To do | Every record below, from the first line to the last, is to be set down again exactly.

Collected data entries

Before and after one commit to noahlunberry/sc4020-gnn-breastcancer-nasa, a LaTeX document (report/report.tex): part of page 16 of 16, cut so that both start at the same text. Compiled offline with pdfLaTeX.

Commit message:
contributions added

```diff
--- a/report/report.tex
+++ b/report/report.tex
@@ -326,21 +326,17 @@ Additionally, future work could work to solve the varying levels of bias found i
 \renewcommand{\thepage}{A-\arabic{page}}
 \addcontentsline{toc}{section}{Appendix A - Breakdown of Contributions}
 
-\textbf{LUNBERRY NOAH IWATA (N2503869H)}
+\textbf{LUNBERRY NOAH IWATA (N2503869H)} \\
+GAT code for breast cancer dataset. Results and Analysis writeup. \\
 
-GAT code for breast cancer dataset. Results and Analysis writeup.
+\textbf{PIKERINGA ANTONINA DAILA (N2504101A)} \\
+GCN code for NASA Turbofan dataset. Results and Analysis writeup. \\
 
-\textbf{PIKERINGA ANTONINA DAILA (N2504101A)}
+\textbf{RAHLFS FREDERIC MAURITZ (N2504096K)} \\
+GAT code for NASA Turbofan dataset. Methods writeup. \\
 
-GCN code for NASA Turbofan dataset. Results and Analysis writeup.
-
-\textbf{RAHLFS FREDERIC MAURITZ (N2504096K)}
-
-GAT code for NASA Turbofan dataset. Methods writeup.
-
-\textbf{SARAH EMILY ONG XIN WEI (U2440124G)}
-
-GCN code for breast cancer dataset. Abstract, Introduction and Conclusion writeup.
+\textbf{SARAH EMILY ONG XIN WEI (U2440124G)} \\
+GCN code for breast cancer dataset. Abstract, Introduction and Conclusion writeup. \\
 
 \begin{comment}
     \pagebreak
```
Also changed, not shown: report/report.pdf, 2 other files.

Your response |
Before and after one commit to noahlunberry/sc4020-gnn-breastcancer-nasa, a LaTeX document (report/report.tex): part of page 16 of 16, cut so that both start at the same text. Compiled offline with pdfLaTeX.

Commit message:
contributions added

```diff
--- a/report/report.tex
+++ b/report/report.tex
@@ -326,21 +326,17 @@ Additionally, future work could work to solve the varying levels of bias found i
 \renewcommand{\thepage}{A-\arabic{page}}
 \addcontentsline{toc}{section}{Appendix A - Breakdown of Contributions}
 
-\textbf{LUNBERRY NOAH IWATA (N2503869H)}
+\textbf{LUNBERRY NOAH IWATA (N2503869H)} \\
+GAT code for breast cancer dataset. Results and Analysis writeup. \\
 
-GAT code for breast cancer dataset. Results and Analysis writeup.
+\textbf{PIKERINGA ANTONINA DAILA (N2504101A)} \\
+GCN code for NASA Turbofan dataset. Results and Analysis writeup. \\
 
-\textbf{PIKERINGA ANTONINA DAILA (N2504101A)}
+\textbf{RAHLFS FREDERIC MAURITZ (N2504096K)} \\
+GAT code for NASA Turbofan dataset. Methods writeup. \\
 
-GCN code for NASA Turbofan dataset. Results and Analysis writeup.
-
-\textbf{RAHLFS FREDERIC MAURITZ (N2504096K)}
-
-GAT code for NASA Turbofan dataset. Methods writeup.
-
-\textbf{SARAH EMILY ONG XIN WEI (U2440124G)}
-
-GCN code for breast cancer dataset. Abstract, Introduction and Conclusion writeup.
+\textbf{SARAH EMILY ONG XIN WEI (U2440124G)} \\
+GCN code for breast cancer dataset. Abstract, Introduction and Conclusion writeup. \\
 
 \begin{comment}
     \pagebreak
```
Also changed, not shown: report/report.pdf, 2 other files.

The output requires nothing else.